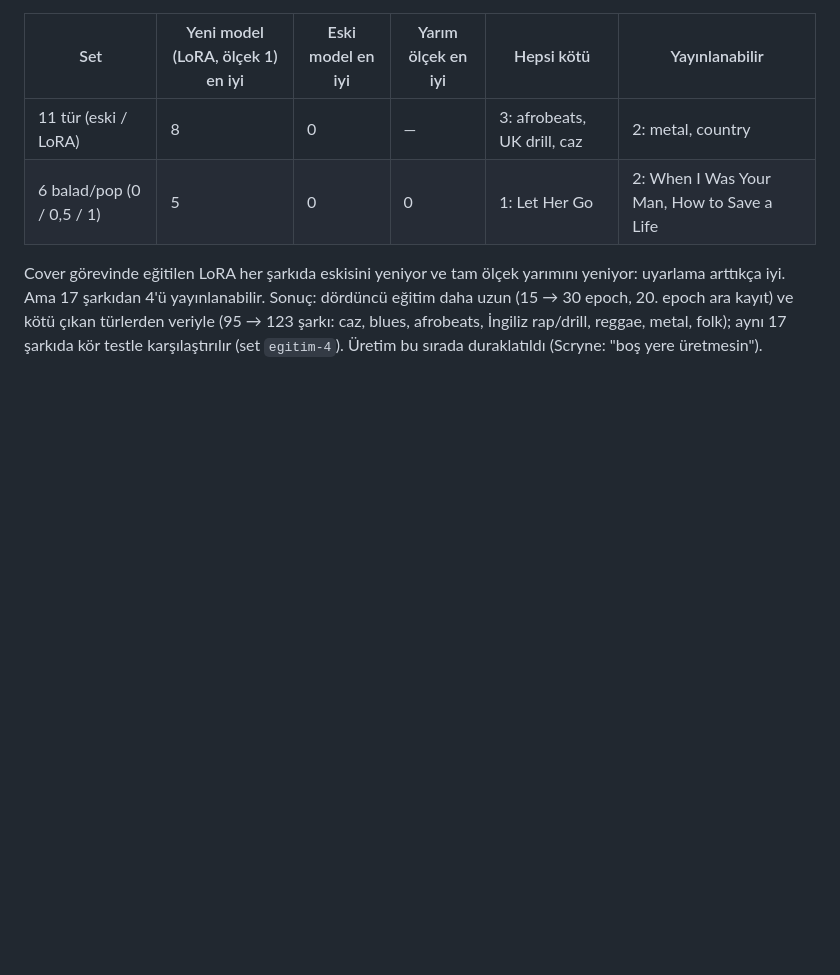
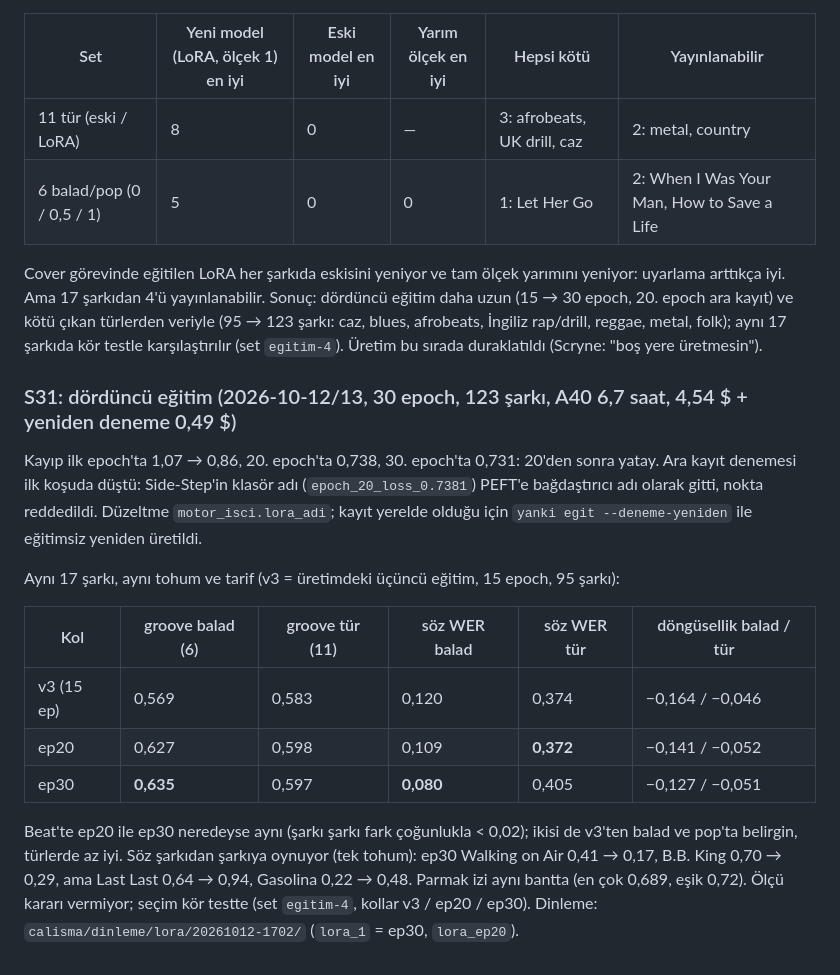
Before and after one commit to Scryne/yanki, a Markdown page: docs/arastirma/07-beat-ve-tarif.md, the part around the change. GitHub-like rendering; blank space fills up the shorter version.

Commit message:
Araştırma 07: S31 dördüncü eğitim ölçüleri (ep20/ep30/v3), kör test Scryne'da
Co-Authored-By: Claude Opus 5.5 <noreply@anthropic.com>

```diff
--- a/docs/arastirma/07-beat-ve-tarif.md
+++ b/docs/arastirma/07-beat-ve-tarif.md
@@ -225,3 +225,23 @@ Cover görevinde eğitilen LoRA her şarkıda eskisini yeniyor ve tam ölçek ya
 Ama 17 şarkıdan 4'ü yayınlanabilir. Sonuç: dördüncü eğitim daha uzun (15 → 30 epoch, 20. epoch ara kayıt) ve kötü
 çıkan türlerden veriyle (95 → 123 şarkı: caz, blues, afrobeats, İngiliz rap/drill, reggae, metal, folk); aynı 17
 şarkıda kör testle karşılaştırılır (set `egitim-4`). Üretim bu sırada duraklatıldı (Scryne: "boş yere üretmesin").
+
+### S31: dördüncü eğitim (2026-10-12/13, 30 epoch, 123 şarkı, A40 6,7 saat, 4,54 $ + yeniden deneme 0,49 $)
+
+Kayıp ilk epoch'ta 1,07 → 0,86, 20. epoch'ta 0,738, 30. epoch'ta 0,731: 20'den sonra yatay. Ara kayıt denemesi ilk
+koşuda düştü: Side-Step'in klasör adı (`epoch_20_loss_0.7381`) PEFT'e bağdaştırıcı adı olarak gitti, nokta reddedildi.
+Düzeltme `motor_isci.lora_adi`; kayıt yerelde olduğu için `yanki egit --deneme-yeniden` ile eğitimsiz yeniden üretildi.
+
+Aynı 17 şarkı, aynı tohum ve tarif (v3 = üretimdeki üçüncü eğitim, 15 epoch, 95 şarkı):
+
+| Kol | groove balad (6) | groove tür (11) | söz WER balad | söz WER tür | döngüsellik balad / tür |
+|---|---|---|---|---|---|
+| v3 (15 ep) | 0,569 | 0,583 | 0,120 | 0,374 | −0,164 / −0,046 |
+| ep20 | 0,627 | 0,598 | 0,109 | **0,372** | −0,141 / −0,052 |
+| ep30 | **0,635** | 0,597 | **0,080** | 0,405 | −0,127 / −0,051 |
+
+Beat'te ep20 ile ep30 neredeyse aynı (şarkı şarkı fark çoğunlukla < 0,02); ikisi de v3'ten balad ve pop'ta belirgin,
+türlerde az iyi. Söz şarkıdan şarkıya oynuyor (tek tohum): ep30 Walking on Air 0,41 → 0,17, B.B. King 0,70 → 0,29,
+ama Last Last 0,64 → 0,94, Gasolina 0,22 → 0,48. Parmak izi aynı bantta (en çok 0,689, eşik 0,72). Ölçü kararı
+vermiyor; seçim kör testte (set `egitim-4`, kollar v3 / ep20 / ep30). Dinleme:
+`calisma/dinleme/lora/20261012-1702/` (`lora_1` = ep30, `lora_ep20`).
```
Also changed, not shown: docs/Roadmap.md (+3 -0 lines).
○ ○ ○ ○ ○
◆ Exercise goal ◆
Of the lines in the data, report each one containing the string "tarif".

◆ Solution to this exercise ◆
Before and after one commit to Scryne/yanki, a Markdown page: docs/arastirma/07-beat-ve-tarif.md, the part around the change. GitHub-like rendering; blank space fills up the shorter version.
--- a/docs/arastirma/07-beat-ve-tarif.md
+++ b/docs/arastirma/07-beat-ve-tarif.md
+Aynı 17 şarkı, aynı tohum ve tarif (v3 = üretimdeki üçüncü eğitim, 15 epoch, 95 şarkı):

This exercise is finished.